To what extent do you feel growing up in Western Australia has informed this work?
OT
I always would go down south WA, once a year or even more, and I think that’s why we featured the Boranup Karri Forest in the Virtual Reality, because it’s so beautiful. We both love it there and have such a connection to that space; we want people to experience it.
AT
In Western Australia we have the Fremantle Doctor, and all these other features in our weather, that it was a given they’d be a part of BoMa.1 And in the southwest of WA, there’s so many unique plants and animals that rely on consistency, and exist because of it, that are at risk due to the weather.

We live on that point of the earth where we feel it. It will hit us closer to home sooner than other states, except probably the Northern Territory.
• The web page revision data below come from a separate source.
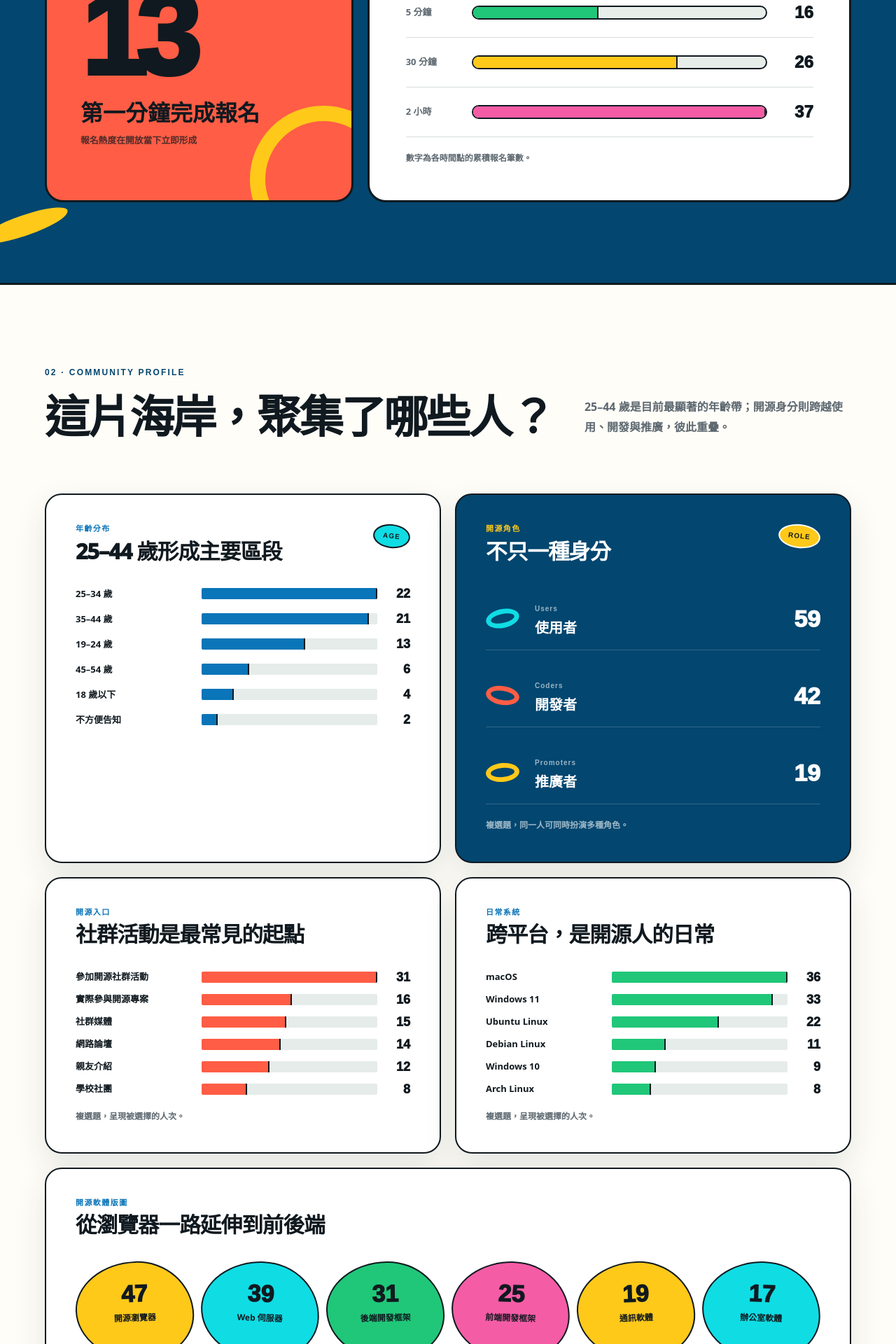
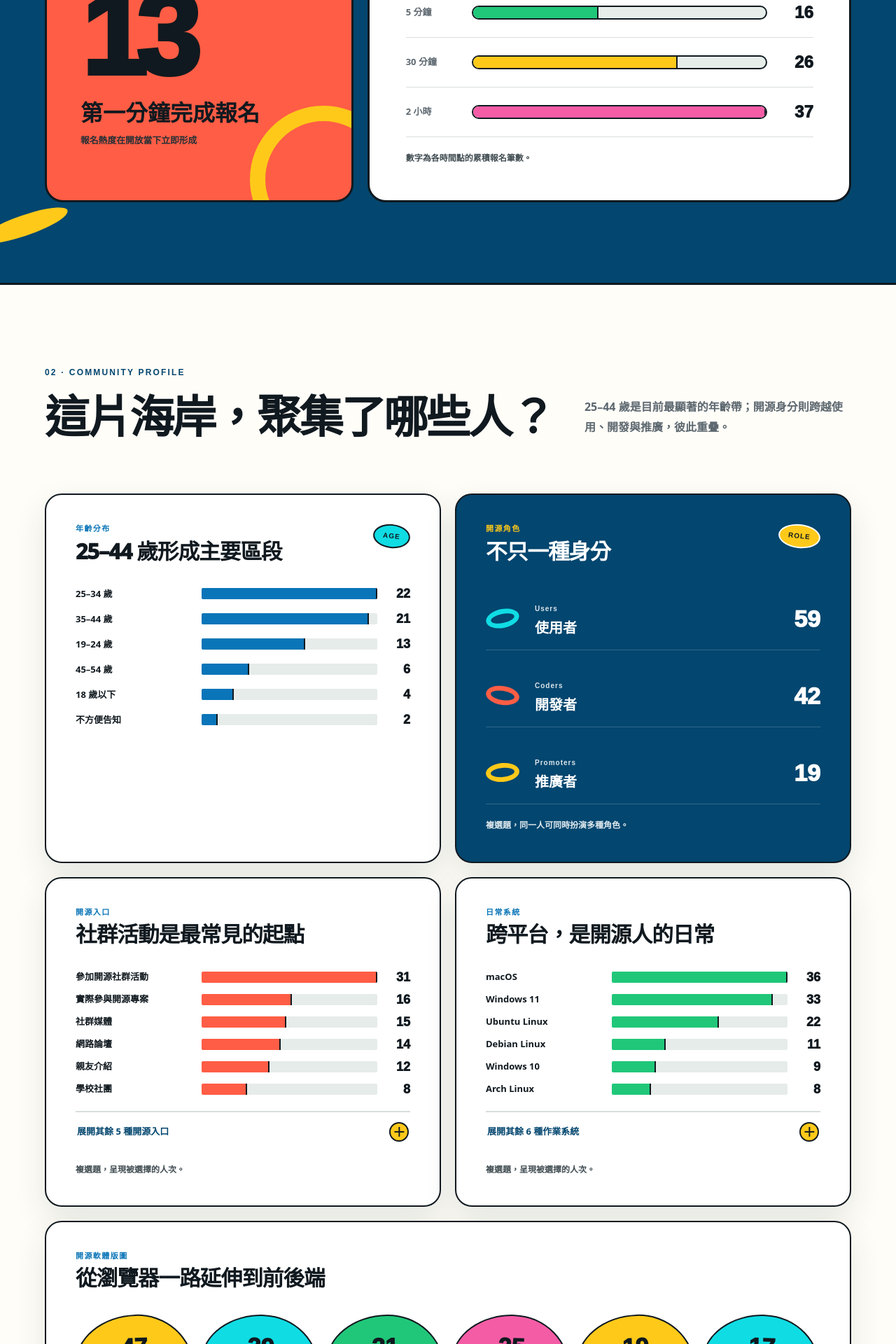
Before and after one commit to COSCUP/2026-survey, a Next.js app: page / in a window 1280 px wide. Shown: the part 2069-3989 px from the top of the page at 70% size. Built offline with nearby package versions, Linux system fonts and the light colour scheme.

Commit message:
Improve text contrast and expand full statistics

```diff
--- a/app/globals.css
+++ b/app/globals.css
@@ -361,7 +361,13 @@ main {
 
 .kpi-card small {
   font-size: 12px;
-  opacity: 0.76;
+  color: #26363d;
+  opacity: 1;
+}
+
+.kpi-card--blue span,
+.kpi-card--blue small {
+  color: #ffffff;
 }
 
 .section {
@@ -422,7 +428,7 @@ main {
 }
 
 .section--blue .section-heading > p:last-child {
-  color: rgba(255, 255, 255, 0.72);
+  color: rgba(255, 255, 255, 0.9);
 }
 
 .section-doodles {
@@ -514,8 +520,9 @@ main {
 }
 
 .feature-stat small {
+  color: #263036;
   font-weight: 750;
-  opacity: 0.72;
+  opacity: 1;
 }
 
 .timeline-card {
@@ -566,7 +573,7 @@ main {
 
 .card-note {
   margin: 20px 0 0;
-  color: var(--muted);
+  color: #414d52;
   font-size: 12px;
   font-weight: 700;
   line-height: 1.6;
@@ -687,7 +694,7 @@ main {
 
 .bar-label small {
   margin-top: 2px;
-  color: var(--muted);
+  color: #414d52;
   font-size: 10px;
   font-weight: 700;
 }
@@ -751,7 +758,7 @@ main {
 .role-orbit--3 { border-color: var(--yellow); rotate: -5deg; }
 
 .role-row small {
-  color: rgba(255, 255, 255, 0.6);
+  color: rgba(255, 255, 255, 0.86);
   font: 800 10px/1 Arial, sans-serif;
   letter-spacing: 0.1em;
 }
@@ -767,7 +774,107 @@ main {
 }
 
 .card-note--light {
-  color: rgba(255, 255, 255, 0.62);
+  color: rgba(255, 255, 255, 0.88);
+}
+
+.data-expander {
+  margin-top: 22px;
+  border-top: 2px solid var(--line);
+}
+
+.data-expander summary {
+  display: flex;
+  min-height: 50px;
+  padding: 14px 2px 10px;
+  color: var(--sea-dark);
+  cursor: pointer;
+  list-style: none;
+  align-items: center;
+  justify-content: space-between;
+  gap: 16px;
+  font-size: 13px;
+  font-weight: 900;
+}
+
+.data-expander summary::-webkit-details-marker {
+  display: none;
+}
+
+.data-expander summary strong {
+  display: inline-grid;
+  width: 28px;
+  height: 28px;
+  flex: 0 0 auto;
+  place-items: center;
+  border: 2px solid var(--ink);
+  border-radius: 50%;
+  background: var(--yellow);
+  color: var(--ink);
+  font-size: 18px;
+  line-height: 1;
+  transition: rotate 180ms ease;
+}
+
+.data-expander[open] summary strong {
+  rotate: 45deg;
+}
+
+.data-expander summary:focus-visible {
+  border-radius: 6px;
+  outline: 3px solid var(--pink);
+  outline-offset: 3px;
+}
+
+.number-list {
+  display: grid;
+  padding: 4px 0 8px;
+}
+
+.number-row {
+  display: flex;
+  min-height: 45px;
+  padding: 10px 2px;
+  border-bottom: 1px solid var(--line);
+  align-items: center;
+  justify-content: space-between;
+  gap: 20px;
+}
+
+.number-row > div {
+  min-width: 0;
+}
+
+.number-row span,
+.number-row small {
+  display: block;
+}
+
+.number-row span {
+  color: var(--ink);
+  font-size: 12px;
+  font-weight: 850;
+  line-height: 1.45;
+}
+
+.number-row small {
+  margin-top: 2px;
+  color: #4c575c;
+  font-size: 10px;
+  font-weight: 700;
+  line-height: 1.4;
+}
+
+.number-row > strong {
+  min-width: 30px;
+  color: var(--ink);
+  text-align: right;
+  font: 950 18px/1 Arial, sans-serif;
+}
+
+.expander-group {
+  display: grid;
+  grid-template-columns: repeat(2, minmax(0, 1fr));
+  gap: 18px;
 }
 
 .software-pills {
@@ -859,7 +966,7 @@ main {
 .outlook-copy p:not(.card-kicker) {
   max-width: 440px;
   margin: 18px 0 0;
-  color: rgba(255, 255, 255, 0.72);
+  color: rgba(255, 255, 255, 0.9);
   font-weight: 650;
   line-height: 1.75;
 }
@@ -1018,6 +1125,7 @@ main {
 }
 
 .newsletter-title span {
+  color: #263036;
   font-size: 11px;
   font-weight: 750;
 }
@@ -1090,7 +1198,7 @@ footer {
 
 footer p {
   margin: 0;
-  color: rgba(255, 255, 255, 0.65);
+  color: rgba(255, 255, 255, 0.84);
   font-size: 11px;
   text-align: center;
 }
@@ -1123,6 +1231,10 @@ footer a {
 
   .software-pills {
     grid-template-columns: repeat(3, minmax(0, 1fr));
+  }
+
+  .expander-group {
+    grid-template-columns: 1fr;
   }
 
   .outlook-panel::before {
--- a/app/page.tsx
+++ b/app/page.tsx
@@ -30,6 +30,14 @@ const entryPaths: BarDatum[] = [
   { label: "學校社團", value: 8 },
 ];
 
+const entryPathsMore: BarDatum[] = [
+  { label: "工作需求／公司同事", value: 8 },
+  { label: "活動／講座", value: 7 },
+  { label: "學校老師／教授", value: 7 },
+  { label: "新聞、報章雜誌", value: 2 },
+  { label: "電子報", value: 1 },
+];
+
 const operatingSystems: BarDatum[] = [
   { label: "macOS", value: 36 },
   { label: "Windows 11", value: 33 },
@@ -37,6 +45,15 @@ const operatingSystems: BarDatum[] = [
   { label: "Debian Linux", value: 11 },
   { label: "Windows 10", value: 9 },
   { label: "Arch Linux", value: 8 },
+];
+
+const operatingSystemsMore: BarDatum[] = [
+  { label: "WSL2", value: 7 },
+  { label: "CentOS（含 Stream／Rocky Linux）", value: 5 },
+  { label: "openSUSE Linux", value: 4 },
+  { label: "Red Hat Linux", value: 2 },
+  { label: "Kali Linux", value: 2 },
+  { label: "Fedora Linux", value: 1 },
 ];
 
 const openSourceSoftware: BarDatum[] = [
@@ -48,12 +65,33 @@ const openSourceSoftware: BarDatum[] = [
   { label: "辦公室軟體", value: 17 },
 ];
 
+const openSourceSoftwareMore: BarDatum[] = [
+  { label: "繪圖軟體", value: 13, detail: "Blender、GIMP、Inkscape、Krita 等" },
+];
+
+const licenses: BarDatum[] = [
+  { label: "MIT", value: 49 },
+  { label: "Apache 2.0", value: 15 },
+  { label: "(L/A)GPL 3.0", value: 11 },
+  { label: "Creative Commons", value: 11, detail: "創用 CC" },
+  { label: "(L/A)GPL 2.0", value: 4 },
+  { label: "BSD", value: 3 },
+  { label: "WTFPL", value: 2 },
+  { label: "CC0", value: 1 },
+];
+
 const workAI: BarDatum[] = [
   { label: "Claude", value: 25 },
   { label: "ChatGPT", value: 13 },
   { label: "Gemini", value: 8 },
   { label: "Codex", value: 8 },
-  { label: "其他工具", value: 7 },
+];
+
+const workAIMore: BarDatum[] = [
+  { label: "OpenCode", value: 2 },
+  { label: "Copilot", value: 2 },
+  { label: "Google Antigravity", value: 2 },
+  { label: "NotebookLM", value: 1 },
 ];
 
 const dailyAI: BarDatum[] = [
@@ -61,6 +99,12 @@ const dailyAI: BarDatum[] = [
   { label: "Gemini", value: 36 },
   { label: "Claude", value: 30 },
   { label: "Grok", value: 6 },
+];
+
+const dailyAIMore: BarDatum[] = [
+  { label: "Meta AI", value: 2 },
+  { label: "Pi", value: 2 },
+  { label: "Wispr Flow", value: 1 },
 ];
 
 const tracks: BarDatum[] = [
@@ -72,6 +116,31 @@ const tracks: BarDatum[] = [
   { label: "Hackers In Taiwan", value: 10 },
   { label: "臺灣自由軟體在地化社群", value: 10 },
   { label: "開源商業模式", value: 10 },
+];
+
+const tracksMore: BarDatum[] = [
+  { label: "Open LLM End User", value: 9, detail: "開源模型應用" },
+  { label: "開源政策", value: 9 },
+  { label: "GDG TW", value: 8 },
+  { label: "Python Track by Taipei.py", value: 8 },
+  { label: "PostgreSQL Taiwan", value: 7 },
+  { label: "匿名網路社群 anoni.net", value: 7 },
+  { label: "農業永續雙軸轉型", value: 7, detail: "農業開放資料社群" },
+  { label: "JSDC × DevFrontier", value: 6 },
+  { label: "Open LLM Tech", value: 6, detail: "開源模型技術" },
+  { label: "台灣 MySQL 使用者社群", value: 6 },
+  { label: "帶您讀源碼", value: 6 },
+  { label: "State of the Map Taiwan／Wikidata Summit", value: 5 },
+  { label: "Golang TW × Cloud Native", value: 5 },
+  { label: "JVM 台灣代表隊", value: 4 },
+  { label: "AI × Civic Tech", value: 4 },
+  { label: "Open Source Inspired Hardware", value: 4 },
+  { label: "Open Source Firmware", value: 3 },
+  { label: "Twinkle AI", value: 2 },
+  { label: "Ruby Taiwan", value: 2 },
+  { label: "OSPN 日本", value: 1, detail: "Open Source People Network" },
+  { label: "Software Defined Vehicle", value: 1 },
+  { label: "Open-EP（E-Paper）", value: 1 },
 ];
 
 const motivations = [
@@ -143,6 +212,28 @@ function LegendItem({ color, children }: { color: string; children: React.ReactN
       <span className={`legend-dot legend-dot--${color}`} />
       {children}
     </span>
+  );
+}
+
+function ExpandableNumbers({ label, data }: { label: string; data: BarDatum[] }) {
+  return (
+    <details className="data-expander">
+      <summary>
+        <span>{label}</span>
+        <strong aria-hidden="true">＋</strong>
+      </summary>
+      <div className="number-list">
+        {data.map((item) => (
+          <div className="number-row" key={item.label}>
+            <div>
+              <span>{item.label}</span>
+              {item.detail ? <small>{item.detail}</small> : null}
+            </div>
+            <strong>{item.value}</strong>
+          </div>
+        ))}
+      </div>
+    </details>
   );
 }
 
@@ -321,6 +412,7 @@ export default function Home() {
                 </div>
               </div>
               <BarList data={entryPaths} color="coral" compact />
+              <ExpandableNumbers label="展開其餘 5 種開源入口" data={entryPathsMore} />
               <p className="card-note">複選題，呈現被選擇的人次。</p>
             </article>
 
@@ -332,6 +424,7 @@ export default function Home() {
                 </div>
               </div>
               <BarList data={operatingSystems} color="green" compact />
+              <ExpandableNumbers label="展開其餘 6 種作業系統" data={operatingSystemsMore} />
               <p className="card-note">複選題，呈現被選擇的人次。</p>
             </article>
 
@@ -349,6 +442,10 @@ export default function Home() {
                     <span>{item.label}</span>
                   </div>
                 ))}
+              </div>
+              <div className="expander-group">
+                <ExpandableNumbers label="展開其餘 1 類開源軟體" data={openSourceSoftwareMore} />
+                <ExpandableNumbers label="展開授權條款完整數字" data={licenses} />
               </div>
               <p className="card-note">複選題，呈現被選擇的人次。</p>
             </article>
@@ -378,6 +475,7 @@ export default function Home() {
                 <span className="context-chip">WORK</span>
               </div>
               <BarList data={workAI} color="coral" />
+              <ExpandableNumbers label="展開其餘 4 種工作 AI" data={workAIMore} />
             </article>
 
             <article className="chart-card ai-card ai-card--daily">
@@ -389,6 +487,7 @@ export default function Home() {
                 <span className="context-chip context-chip--blue">LIFE</span>
               </div>
               <BarList data={dailyAI} color="blue" />
+              <ExpandableNumbers label="展開其餘 3 種生活 AI" data={dailyAIMore} />
               <p className="card-note">複選題，呈現被選擇的人次。</p>
             </article>
           </div>
@@ -436,6 +535,7 @@ export default function Home() {
                 <span className="shape-badge shape-badge--pink">TOP 8</span>
               </div>
               <BarList data={tracks} color="pink" />
+              <ExpandableNumbers label="展開其餘 22 條議程軌" data={tracksMore} />
               <p className="card-note">複選題，呈現被選擇的人次。</p>
             </article>
 
```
When we get a 40°c day in autumn, I notice it, other people notice it.

OT
It’s everywhere! On the news, social media, you talk about it to like five people you see, you can’t escape it.
JC
Having created this work, what do you think: do we need to just accept these changes and adapt? Or should we still be pushing against it?
OT
Of course we need to stop climate change but I also don’t think that’s going to happen. I think people are just going to try again and again to adapt.
AT
The heavy use of technology in the work is a way of bringing up the common notion that technology will save us, that we can just use technology to solve the problem. It’s kind of a really sad waiting game, where something really terrible seems to have to happen before the government will do anything. And there’s an anxiety in that. But even once that happens, maybe it’ll be passed off as just an anomaly, just weird weather. Or even just a condition we can manage using technology.

But I really hope that BoMa serves as a starting point for people thinking about the real world … if the Bureau of Meteoranxiety fails in one aspect – which it will, because these therapies are not real – and they don’t feel that it meets their requirements, then maybe they can relate it to our real government not meeting their needs, and see the connection there.

Interview by Jess Cockerill

Image 06: as above.

Image: Olivia Tartaglia and Alex Tate, Bureau of Meteoranxiety 2018, multimedia. Photo credit: Michael Tartaglia.


  1. The ‘Fremantle Doctor’ is local Western Australian slang for the cool afternoon sea breeze that occurs during summer in the south-west of the state.
  2. Read the full BoMa article with images and credits here
  3. Review by Hannah Francis of The Age newspaper.
  4. Quote “Perhaps a future treatment for Facebookfomophobia” GBW.

Gretchen Bernet-Ward